(What you are asked to do) Reproduce the records below in their entirety, character for character.

[Change detection outputs]
------
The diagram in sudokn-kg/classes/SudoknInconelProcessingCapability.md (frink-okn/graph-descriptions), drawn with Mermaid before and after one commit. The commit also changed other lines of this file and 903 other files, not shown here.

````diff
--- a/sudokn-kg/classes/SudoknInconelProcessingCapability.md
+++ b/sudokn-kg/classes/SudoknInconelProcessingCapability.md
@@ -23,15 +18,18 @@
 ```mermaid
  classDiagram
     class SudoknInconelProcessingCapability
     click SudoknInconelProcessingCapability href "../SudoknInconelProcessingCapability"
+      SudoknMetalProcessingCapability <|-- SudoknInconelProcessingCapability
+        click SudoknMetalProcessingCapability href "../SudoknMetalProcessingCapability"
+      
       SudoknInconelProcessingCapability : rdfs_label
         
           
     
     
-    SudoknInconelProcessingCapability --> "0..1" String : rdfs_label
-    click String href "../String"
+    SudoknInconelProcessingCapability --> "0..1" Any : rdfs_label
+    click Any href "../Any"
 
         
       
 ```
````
------
(Response to this exercise)
The diagram in sudokn-kg/classes/SudoknInconelProcessingCapability.md (frink-okn/graph-descriptions), drawn with Mermaid before and after one commit. The commit also changed other lines of this file and 903 other files, not shown here.

````diff
--- a/sudokn-kg/classes/SudoknInconelProcessingCapability.md
+++ b/sudokn-kg/classes/SudoknInconelProcessingCapability.md
@@ -23,15 +18,18 @@
 ```mermaid
  classDiagram
     class SudoknInconelProcessingCapability
     click SudoknInconelProcessingCapability href "../SudoknInconelProcessingCapability"
+      SudoknMetalProcessingCapability <|-- SudoknInconelProcessingCapability
+        click SudoknMetalProcessingCapability href "../SudoknMetalProcessingCapability"
+      
       SudoknInconelProcessingCapability : rdfs_label
         
           
     
     
-    SudoknInconelProcessingCapability --> "0..1" String : rdfs_label
-    click String href "../String"
+    SudoknInconelProcessingCapability --> "0..1" Any : rdfs_label
+    click Any href "../Any"
 
         
       
 ```
````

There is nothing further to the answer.